History of Keti Koti
Keti Koti means to “break the chains” — a symbol that depicts freedom from slavery. Although July 1, 1863, was the day when slavery was formally abolished in Suriname and the kingdom of the Netherlands (and its colonies), it took another 10 years to completely weed out the remains of servitude.
In the Dutch colonies, July 1 is remembered with the term ‘the abolition,’ stemming from a misguided pride of the government that instituted slavery, maintained it for centuries, and intentionally “abolished” or brought disruption to it in 1863.

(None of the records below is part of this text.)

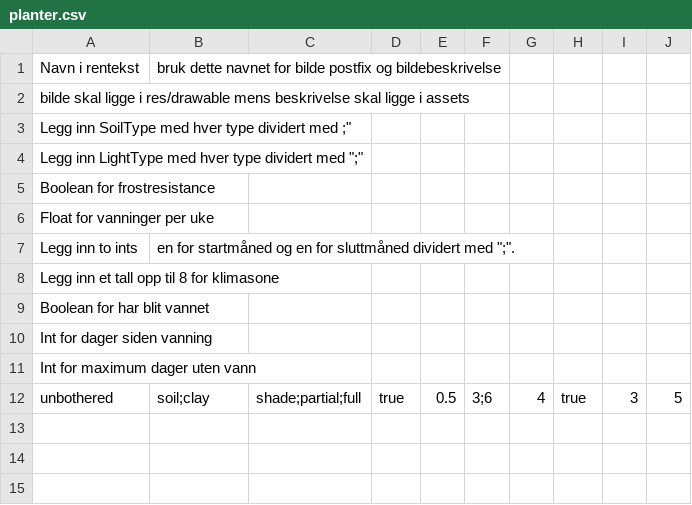
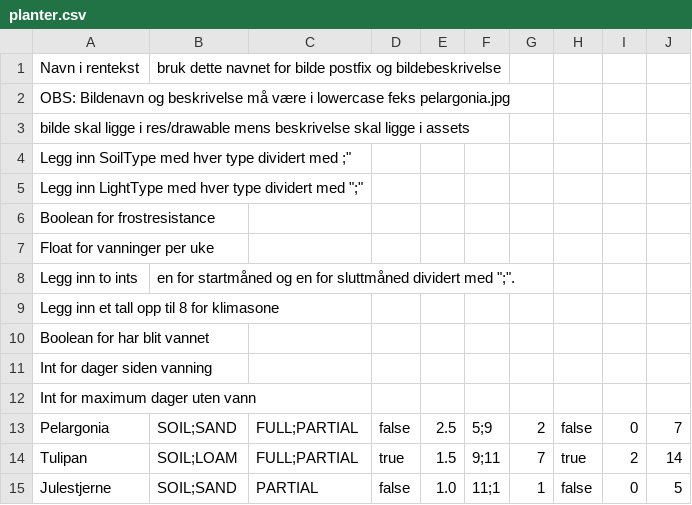
Before and after one commit to sakariymk/BloomBot, a CSV file: app/src/main/assets/planter.csv, drawn as a sheet; removed rows and columns are numbered as before the commit, all else as after; the diff names each change by its address in the sheet, - before the commit and + after, or states it on an @@ line.

Commit message:
Legger til oppdatert planter.csv

```diff
--- a/app/src/main/assets/planter.csv
+++ b/app/src/main/assets/planter.csv
+row 2: OBS: Bildenavn og beskrivelse må være i lowercase feks pelargonia.jpg
-row 12: unbothered | soil;clay | shade;partial;full | true | 0.5 | 3;6 | 4 | true | 3 | 5
+row 13: Pelargonia | SOIL;SAND | FULL;PARTIAL | false | 2.5 | 5;9 | 2 | false | 0 | 7
+row 14: Tulipan | SOIL;LOAM | FULL;PARTIAL | true | 1.5 | 9;11 | 7 | true | 2 | 14
+row 15: Julestjerne | SOIL;SAND | PARTIAL | false | 1.0 | 11;1 | 1 | false | 0 | 5
```
Also changed, not shown: 2 other files.
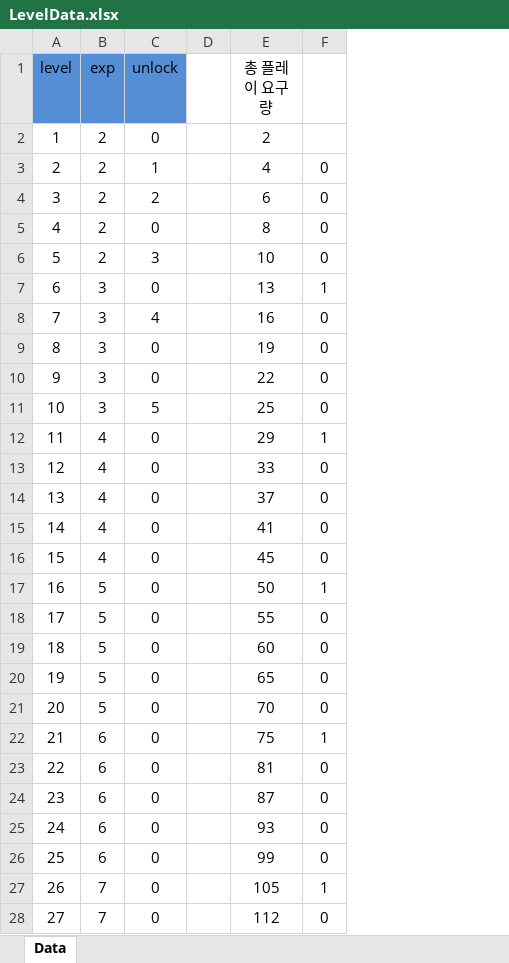
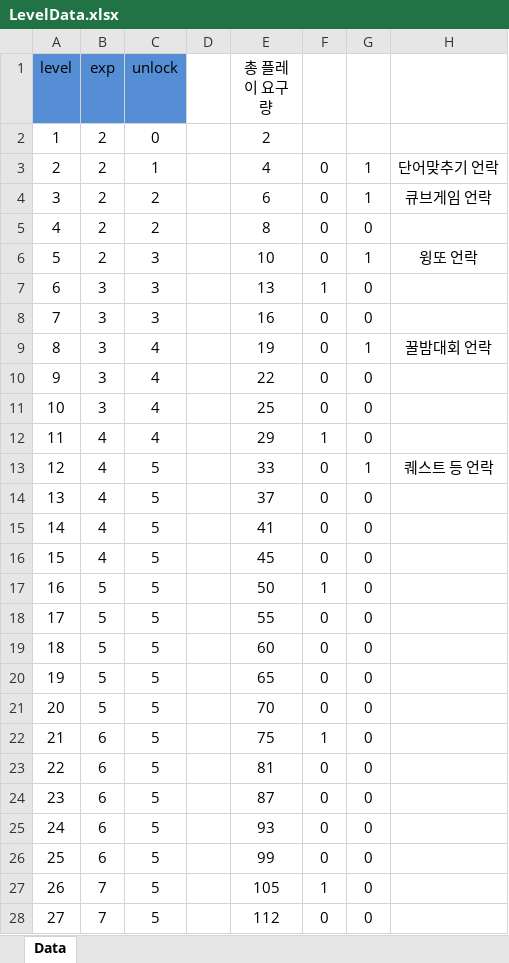
Before and after one commit to Hanel99/YMAMinigame, an Excel workbook: Assets/AddressableResource/Data/Excels/LevelData.xlsx, sheet Data, drawn as a sheet; only a part is shown; values as stored, in another font and other column widths than the file's, no borders; conditional formats not drawn; the diff covers the shown part only; the diff names each change by its address in the sheet, - before the commit and + after, or states it on an @@ line.

```diff
--- a/Assets/AddressableResource/Data/Excels/LevelData.xlsx (sheet Data)
+++ b/Assets/AddressableResource/Data/Excels/LevelData.xlsx (sheet Data)
+column G, rows 3-28: 1 | 1 | 0 | 1 | 0 | 0 | 1 | 0 | 0 | 0 | 1 | 0 | 0 | 0 | 0 | 0 | 0 | 0 | 0 | 0 | 0 | 0 | 0 | 0 | 0 | 0
+column H, rows 3-13: 단어맞추기 언락 | 큐브게임 언락 |  | 윙또 언락 |  |  | 꿀밤대회 언락 |  |  |  | 퀘스트 등 언락
-C5 (unlock): 0
+C5 (unlock): 2
-C7 (unlock): 0
+C7 (unlock): 3
-C8 (unlock): 4
+C8 (unlock): 3
-C9:C10 (unlock): 0
+C9:C10 (unlock): 4
-C11 (unlock): 5
+C11 (unlock): 4
-C12 (unlock): 0
+C12 (unlock): 4
-C13:C28 (unlock): 0
+C13:C28 (unlock): 5
```
Also changed, not shown: 273 edited cells elsewhere in this sheet, Assets/AddressableResource/Data/Excels/StringData.xlsx, 30 other files.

The event of July 1, 1863, was not recognized in the Netherlands until 1963 — 100 years later. After 1963, the city of Amsterdam began to organize performances and parades and highlighted them in the national newspaper. However, that wasn’t enough — the Dutch government was yet to apologize for centuries of injustice.
In Rotterdam, the Afro-Dutch community began to voice their criticism by the 1990s, demanding July 1 to be included in the history books, made into a memorial or national holiday, and, importantly, that they receive an apology from the Dutch government. Their efforts paid off and July 1 was proclaimed a national memorial holiday in the Netherlands, characterized by the Keti Koti festival.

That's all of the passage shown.